Task details: Each line in the entries below that holds the string "input" must be copied.

[Web page edit records]
++++++++++++++++++++

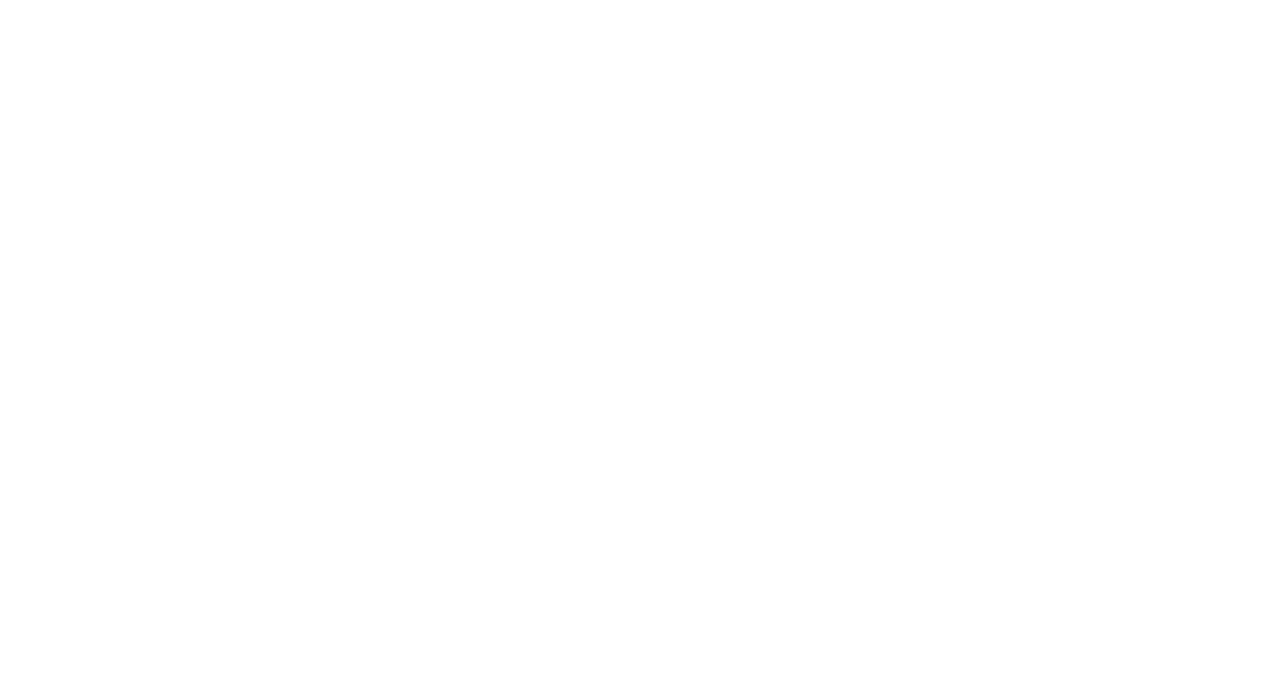
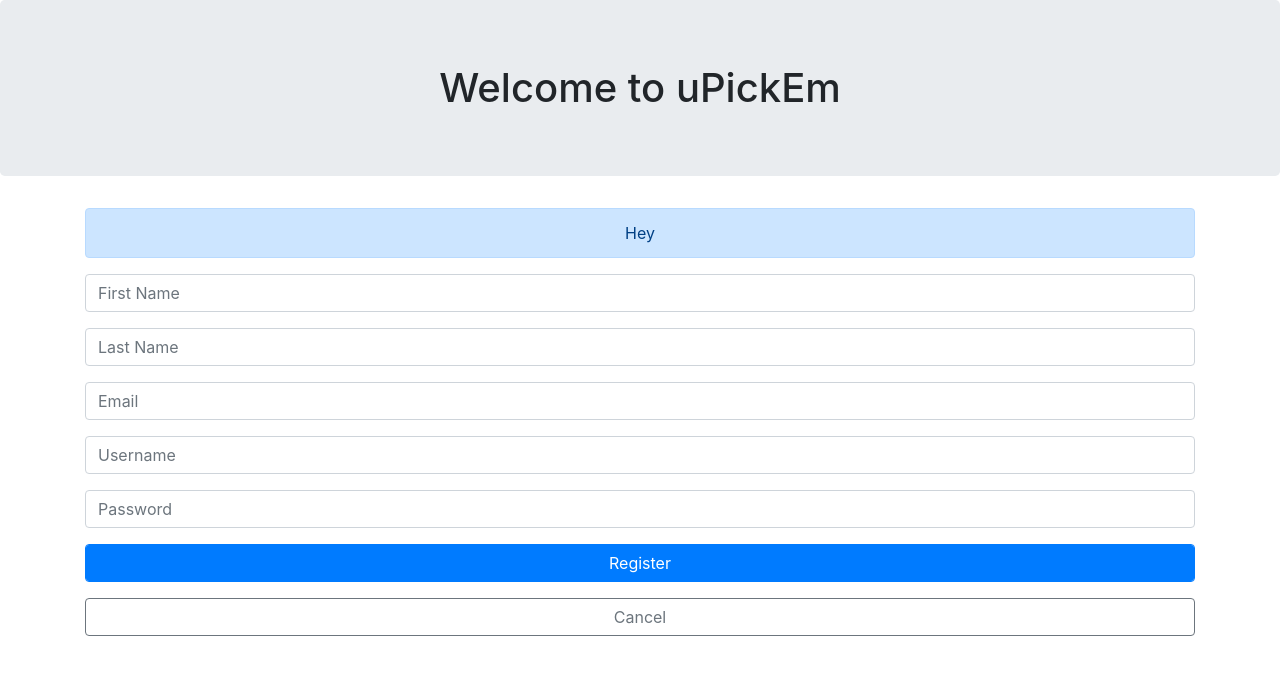
Before and after one commit to kmikus/upickem-react, a React (Create React App) app: page /register in a window 1280 px wide. Shown: the top 674 px of the page. Built offline with nearby package versions, Linux system fonts and the light colour scheme.

Commit message:
register and login working at basic level

```diff
--- a/src/App.js
+++ b/src/App.js
@@ -4,6 +4,7 @@ import './App.css';
 import LoginPage from './pages/Login'
 import HomePage from './pages/Home';
 import LeaguePage from './pages/League';
+import RegisterPage from './pages/Register';
 
 const App = () => (
 
@@ -12,6 +13,7 @@ const App = () => (
 
       <Route path="/" exact component={HomePage} />
       <Route path="/login" component={LoginPage} />
+      <Route path="/register" component={RegisterPage} />
       <Route path="/home" component={HomePage} />
       <Route path="/league" component={LeaguePage} />
 
--- /dev/null
+++ b/src/components/LoginHeading.js
@@ -0,0 +1,9 @@
+import React from 'react';
+
+const LoginHeading = (props) => {
+  return (
+    <h1 className="jumbotron">Welcome to uPickEm</h1>
+  );
+};
+
+export default LoginHeading;
--- /dev/null
+++ b/src/pages/Register.js
@@ -0,0 +1,90 @@
+import React from 'react';
+import LoginHeading from '../components/LoginHeading'
+import API from '../util/API';
+import { Alert } from 'reactstrap';
+
+export default class RegisterPage extends React.Component {
+
+    state = {
+        displayAlert: false,
+        alertText: ""
+    }
+
+    render() {
+        return (
+            <div>
+                <LoginHeading />
+                <div className="container">
+                {/* TODO work on this conditionally */}
+                    <Alert color="primary">Hey</Alert>
+                    <RegisterForm />
+                </div>
+            </div>
+        );
+    }
+
+}
+
+class RegisterForm extends React.Component {
+
+    //TODO autofill doesn't work for form
+    constructor(props) {
+
+        super(props);
+
+        this.state = {
+            formData: {
+                firstName: "",
+                lastName: "",
+                email: "",
+                username: "",
+                password: "",
+            }
+
+
+        };
+
+        this.register = this.register.bind(this);
+    }
+
+    register(event) {
+        event.preventDefault();
+        API.register(...Object.values(this.state.formData)).then(response => {
+            if (response.data.success) {
+                // redirect to login, show success message
+            } else {
+                // show error message
+            }
+        });
+    };
+
+    render() {
+        return (
+            <form onSubmit={this.register}>
+                <div className="form-group">
+                    <input onChange={(e) => this.setState({ firstName: e.target.value })} className="form-control" placeholder="First Name" />
+                </div>
+                <div className="form-group">
+                    <input onChange={(e) => this.setState({ lastName: e.target.value })} className="form-control" placeholder="Last Name" />
+                </div>
+                <div className="form-group">
+                    <input onChange={(e) => this.setState({ email: e.target.value })} className="form-control" placeholder="Email" type="email" />
+                </div>
+                <div className="form-group">
+                    <input onChange={(e) => this.setState({ username: e.target.value })} className="form-control" placeholder="Username" />
+                </div>
+                <div className="form-group">
+                    <input onChange={(e) => this.setState({ password: e.target.value })} className="form-control" placeholder="Password" type="password" />
+                </div>
+
+                <div className="form-group">
+                    <input className="form-control btn btn-primary" type="submit" value="Register" />
+                </div>
+
+                <div className="form-group">
+                    <a href="/login" className="form-control btn btn-outline-secondary">Cancel</a>
+                </div>
+            </form>
+        );
+    }
+}
--- a/src/pages/login.js
+++ b/src/pages/login.js
@@ -1,6 +1,7 @@
 import React from 'react';
 import '../App.css';
 import API from '../util/API';
+import LoginHeading from '../components/LoginHeading'
 
 const LoginPage = (props) => {
   return (
@@ -12,12 +13,6 @@ const LoginPage = (props) => {
     </div>
   )
 }
-
-const LoginHeading = (props) => {
-  return (
-    <h1 className="jumbotron">Welcome to uPickEm</h1>
-  );
-};
 
 class LoginForm extends React.Component {
   state = {
@@ -37,7 +32,7 @@ class LoginForm extends React.Component {
 
   render() {
     return (
-      <div style={{ margin: '10%' }}>
+      <div>
         <form onSubmit={this.login}>
 
           <div className="form-group">
@@ -56,7 +51,7 @@ class LoginForm extends React.Component {
           </div>
 
           <div className="form-group">
-            <button onClick={this.register} className="form-control btn btn-outline-secondary">Register</button>
+            <a href="/register" onClick={this.goToRegisterPage} className="form-control btn btn-outline-secondary">Register</a>
           </div>
         </form>
       </div>
--- a/src/util/API.js
+++ b/src/util/API.js
@@ -13,7 +13,7 @@ export default class API {
         });
     }
 
-    static register(email, firstName, lastName, password, username) {
+    static register(firstName, lastName, email, username, password) {
         return instance.post("auth/signup", {
             email: email,
             firstName: firstName,
```
Also changed, not shown: package.json (+4 -3 lines), 1 other file (tests, documents, lock files or other folders).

++++++++++++++++++++

Task output:
+                    <input onChange={(e) => this.setState({ firstName: e.target.value })} className="form-control" placeholder="First Name" />
+                    <input onChange={(e) => this.setState({ lastName: e.target.value })} className="form-control" placeholder="Last Name" />
+                    <input onChange={(e) => this.setState({ email: e.target.value })} className="form-control" placeholder="Email" type="email" />
+                    <input onChange={(e) => this.setState({ username: e.target.value })} className="form-control" placeholder="Username" />
+                    <input onChange={(e) => this.setState({ password: e.target.value })} className="form-control" placeholder="Password" type="password" />
+                    <input className="form-control btn btn-primary" type="submit" value="Register" />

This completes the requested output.